The watchdog pointed to LG as a model that the other chaebol should follow. In the wake of the 1997 financial crisis in South Korea, LG was the first chaebol to adopt a holding company structure instead of the circular cross-shareholding system that has helped to protect the family ownership of other big business groups. Its key electronics and chemical affiliates are grouped under LG Corp., the holding company, which the founding Koo family controls.
"LG's affiliates are led by professional executives, while the holding company outlines the group's direction at a couple of meetings a year," said Kim, who was an economist before becoming head of the antitrust agency.
Kim insisted that despite his long record of openly criticizing the practices of certain chaebol, he did not believe reform of the conglomerates would happen overnight. Reform must be conducted through rules and regulations, and the most effective way to tame the chaebol is to enforce competition laws strictly, he said.
"If you thought I am a chaebol killer, you misunderstood me. The only way to succeed in chaebol reform is to make it predictable and sustainable. I want to complete the Candlelight Revolution, which made this government, through evolution," said Kim, referring to the mass movement that brought down President Park Geun-hye in 2017 over a corruption scandal that implicated chaebol leaders.
Park is now serving a 25-year prison term for abuse of power and taking bribes, while Samsung Electronics Vice Chairman Lee Jae-yong was released from prison in February after the Seoul High Court suspended his 30-month jail term for bribery and embezzlement. Both cases are pending at the Supreme Court.
Kim said his mission is to create a level playing field by blocking the chaebol from conducting illegal financial transactions aimed at maintaining family control and favoring subsidiaries over outside contractors. The FTC has investigated 10 conglomerates for violations, and is pressing to impose penalties on four of them, including Harim, Taekwang, Daelim and Kumho Asiana.

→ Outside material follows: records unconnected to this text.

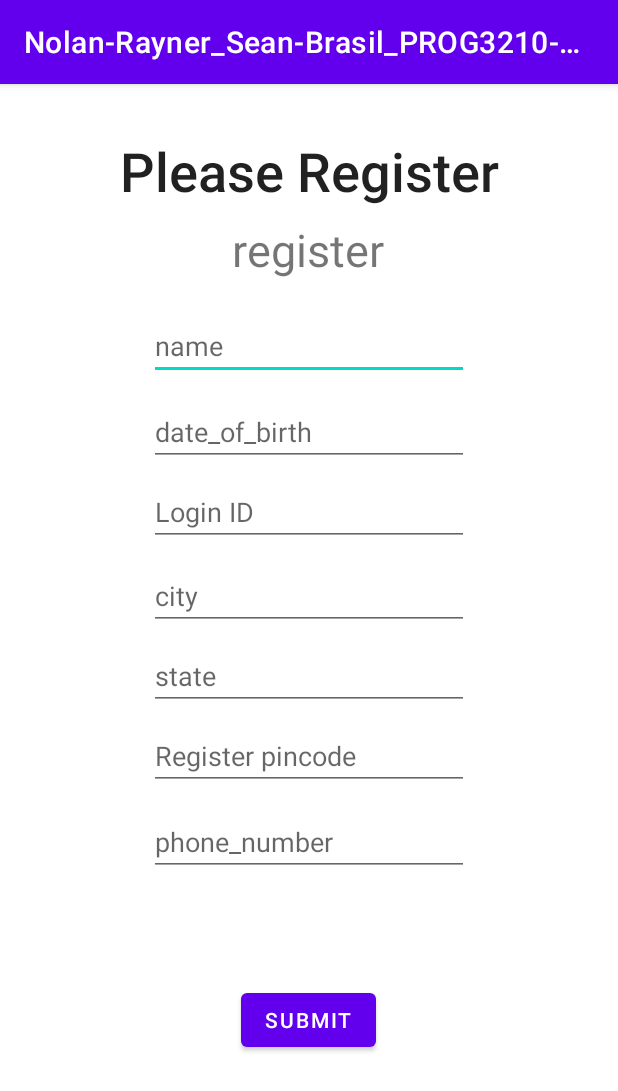
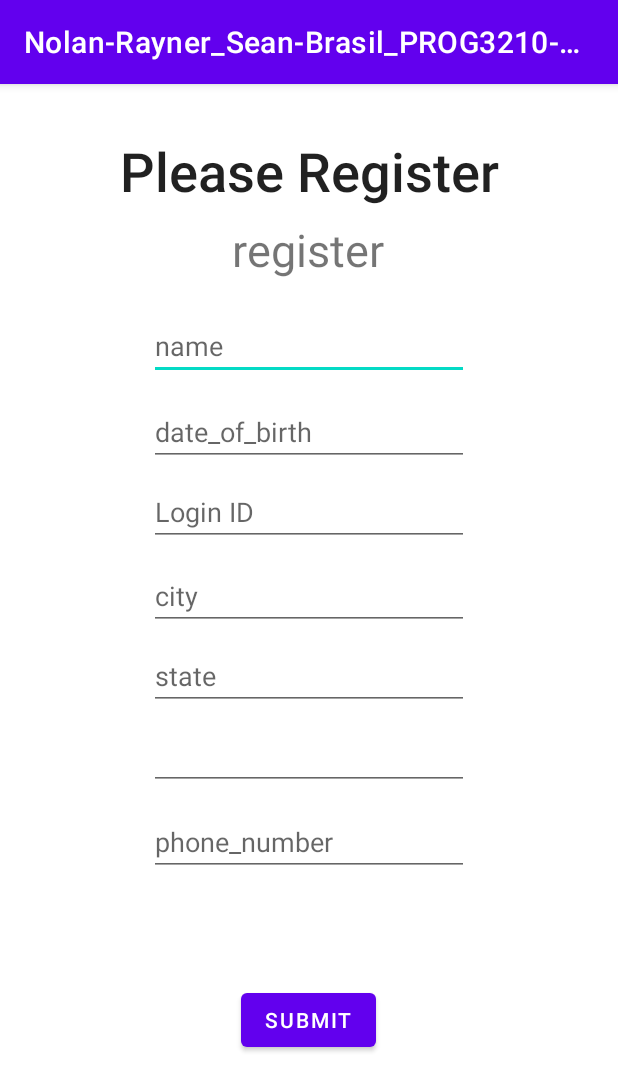
Before and after one commit to Nolan-Git/FinalProject, an Android app: the RegisterPage screen opened directly, with no data from a screen before it, on a phone screen of 412 x 824 dp. Shown: the top 1091 px of the screen. Run offline under Robolectric (Android 15) with nearby library versions, the light colour scheme and no system bars.

```diff
--- a/FinalProject/NolanRayner_SeanBrasil_PROG3210-FinalProject/app/src/main/res/layout/activity_login_page.xml
+++ b/FinalProject/NolanRayner_SeanBrasil_PROG3210-FinalProject/app/src/main/res/layout/activity_login_page.xml
@@ -63,7 +63,7 @@
         android:layout_marginTop="8dp"
         android:layout_marginEnd="8dp"
         android:ems="10"
-        android:hint="aadhar_number"
+        android:hint="login ID"
         android:inputType="number"
         app:layout_constraintBottom_toBottomOf="parent"
         app:layout_constraintEnd_toEndOf="parent"
--- a/FinalProject/NolanRayner_SeanBrasil_PROG3210-FinalProject/app/src/main/res/layout/activity_register_page.xml
+++ b/FinalProject/NolanRayner_SeanBrasil_PROG3210-FinalProject/app/src/main/res/layout/activity_register_page.xml
@@ -98,7 +98,7 @@
         android:layout_marginBottom="8dp"
         android:autofillHints=""
         android:ems="10"
-        android:hint="Register pincode"
+        android:hint=""
         android:inputType="number"
         app:layout_constraintBottom_toBottomOf="parent"
         app:layout_constraintEnd_toEndOf="parent"
```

Meanwhile, foreign activists have begun to win some early victories in South Korea in their campaigns to improve corporate governance and improve shareholder returns.
Samsung diversified its board last year by adding a female director and an American member, acting on the recommendations of U.S. hedge fund Elliott Management, which has pushed for changes at the country's largest chaebol for the last several years.
Hyundai Motor announced in March its plans to change the group's ownership structure, but later withdrew it after Elliott and other shareholders said it would only increase the ownership control of the founding Chung family.
Kim said Hyundai Vice Chairman Chung Euisun should at least be given credit for trying to communicate with the market by indicating where the company wants to go. In contrast, Samsung Electronics Vice Chairman Lee, the de facto head of the group, must do more to communicate key messages to the market about Samsung's businesses.
Kim cited the example of Samsung's recent agreement to compensate leukemia victims who had worked at its semiconductor production lines. "I think [Lee] should have delivered this message himself, considering the importance of the decision," said Kim. "It was one of the most important and long-standing issues at Samsung. It was a very significant achievement for the company, affecting his reputation to resolve the issue."